Re: OT: Corpses, etc. (was: Re: Gender in conlangs (was: Re: Umlauts (was Re: Elves and Ill Bethisad)))

From:Costentin Cornomorus <elemtilas@...>
Date:Sunday, November 9, 2003, 3:08
--- Isidora Zamora <isidora@...> wrote:

> >Yep. And unlike (I suppose!) the Cwendaso and > >Trehelish, a Daine could never pass for a Man. > > Yes, a Cwendaso can pass for a man, because he > is a man.
:) Note the capital M! I was going to ask how the Cw and Tr differ, but you answered that. What I meant was that you probably couldn't distinguish a Cwendaso and a Trehel who are wearing cloaks in a darkling alley. A Daine's wings will stick out, making him quite obvious. In the light of day, I guess they'd be equally obvious!
> The Nidirino have also never been accused, as > the Cwendaso have, of being > atheists by the Trehelish.

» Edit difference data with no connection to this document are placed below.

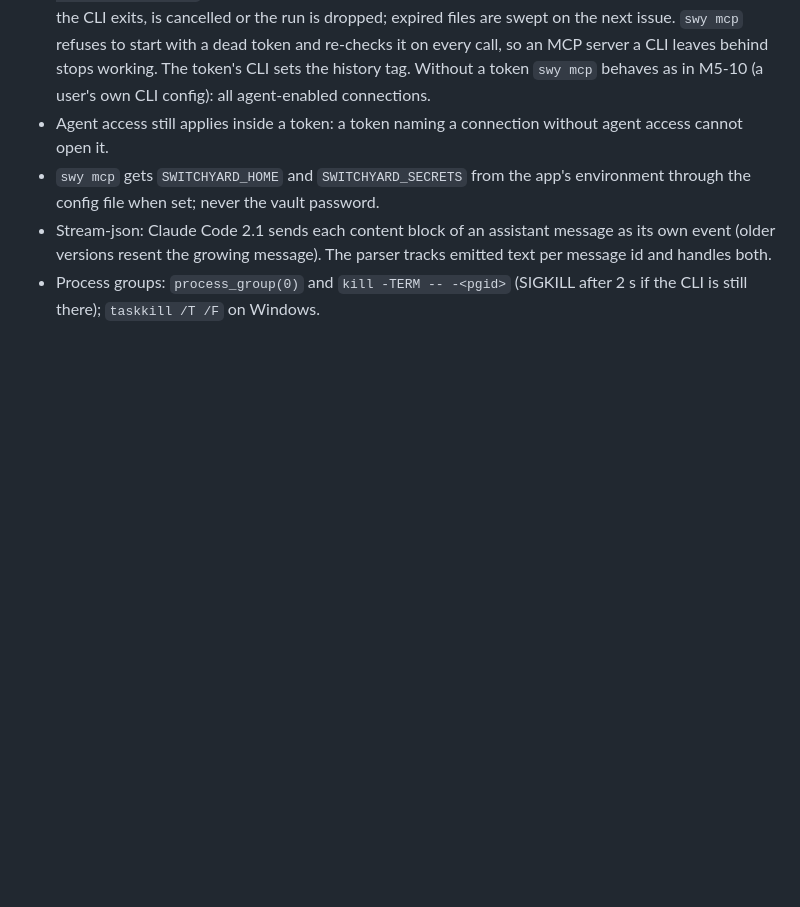
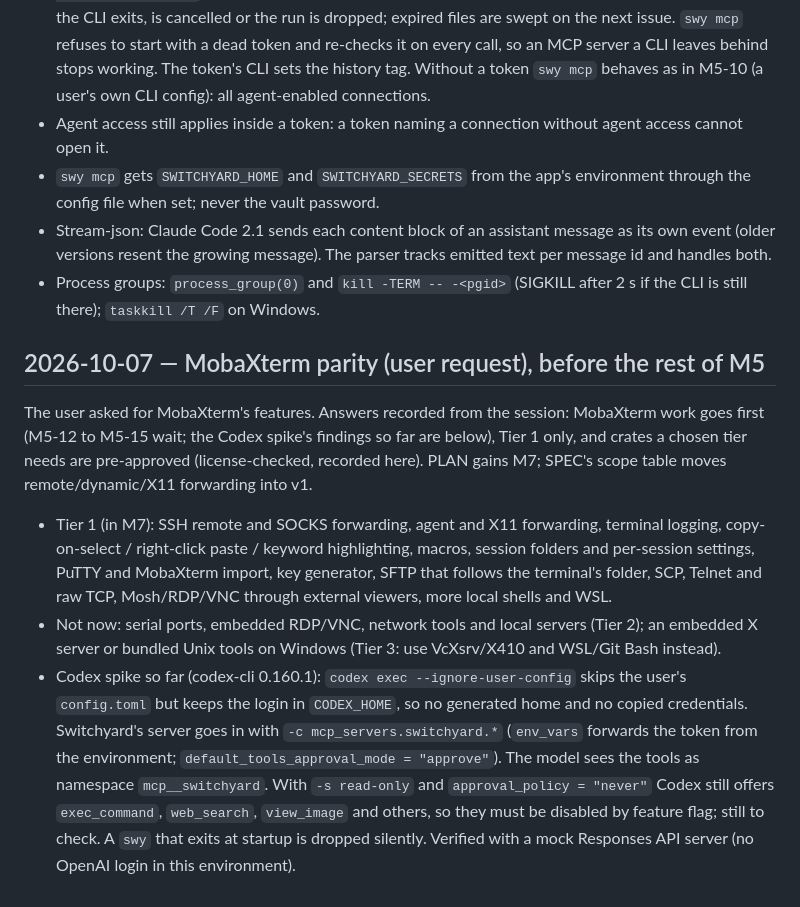
Before and after one commit to jeremielumandong/switchyard, a Markdown page: docs/DECISIONS.md, the part around the change. Drawn GitHub-style; blank space fills up the shorter version.

```diff
--- a/docs/DECISIONS.md
+++ b/docs/DECISIONS.md
@@ -697,3 +697,28 @@ full port in one go; Snowflake through its SQL REST API with key-pair (JWT) auth
   message id and handles both.
 - Process groups: `process_group(0)` and `kill -TERM -- -<pgid>` (SIGKILL after 2 s if the
   CLI is still there); `taskkill /T /F` on Windows.
+
+## 2026-10-07 — MobaXterm parity (user request), before the rest of M5
+
+The user asked for MobaXterm's features. Answers recorded from the session: MobaXterm work
+goes first (M5-12 to M5-15 wait; the Codex spike's findings so far are below), Tier 1 only,
+and crates a chosen tier needs are pre-approved (license-checked, recorded here). PLAN gains
+M7; SPEC's scope table moves remote/dynamic/X11 forwarding into v1.
+
+- Tier 1 (in M7): SSH remote and SOCKS forwarding, agent and X11 forwarding, terminal
+  logging, copy-on-select / right-click paste / keyword highlighting, macros, session
+  folders and per-session settings, PuTTY and MobaXterm import, key generator, SFTP that
+  follows the terminal's folder, SCP, Telnet and raw TCP, Mosh/RDP/VNC through external
+  viewers, more local shells and WSL.
+- Not now: serial ports, embedded RDP/VNC, network tools and local servers (Tier 2); an
+  embedded X server or bundled Unix tools on Windows (Tier 3: use VcXsrv/X410 and WSL/Git
+  Bash instead).
+- Codex spike so far (codex-cli 0.160.1): `codex exec --ignore-user-config` skips the
+  user's `config.toml` but keeps the login in `CODEX_HOME`, so no generated home and no
+  copied credentials. Switchyard's server goes in with `-c mcp_servers.switchyard.*`
+  (`env_vars` forwards the token from the environment; `default_tools_approval_mode =
+  "approve"`). The model sees the tools as namespace `mcp__switchyard`. With `-s read-only`
+  and `approval_policy = "never"` Codex still offers `exec_command`, `web_search`,
+  `view_image` and others, so they must be disabled by feature flag; still to check. A `swy`
+  that exits at startup is dropped silently. Verified with a mock Responses API server (no
+  OpenAI login in this environment).
```
Also changed, not shown: PLAN.md (+46 -0 lines), docs/SPEC.md (+1 -1 lines).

The Nidirino build > temples and offer > sacrifices, while the Cwendaso do not. (But a > quick glance through the > first portion of Tovlm will convince you that > Cwendaso are polytheists. Of > course, Tovlm is an oral work, and has not yet > been translated in > Trehelish, and Trehels don't speak Cwendaso, so > how would they know...or > why would they even care about getting the > facts straight.) In any case, > the way that many Trehelish see things, the > Nidirino have their own > religion, but they worship some of the same > deities as the Trehelish. From > the Nidirino point of view, the Trehelish are > idolaters, not to mention > Death-worshippers. The Trehelish build temples > to the sun and moon, as do > the Nidirino. The difference, and the Nidirino > understand this more > clearly than the Trehelish do, is that the > Trehelish worship the goddess > who made the sun and the god who made the moon > and have statues of them in > their temples, while the Nidirino worship the > *visible* Sun and Moon. They > have symbols (which are fairly abstract) of the > Sun and Moon in the > temples, and on other items, but they worship > the visible heavenly > bodies. (And I am writing this in the middle > of a very nice lunar eclipse, > a spectacle which the Nidirino, unfortunately, > cannot sit back and enjoy > the sight of, since the occasion calls for > emergency prayers.)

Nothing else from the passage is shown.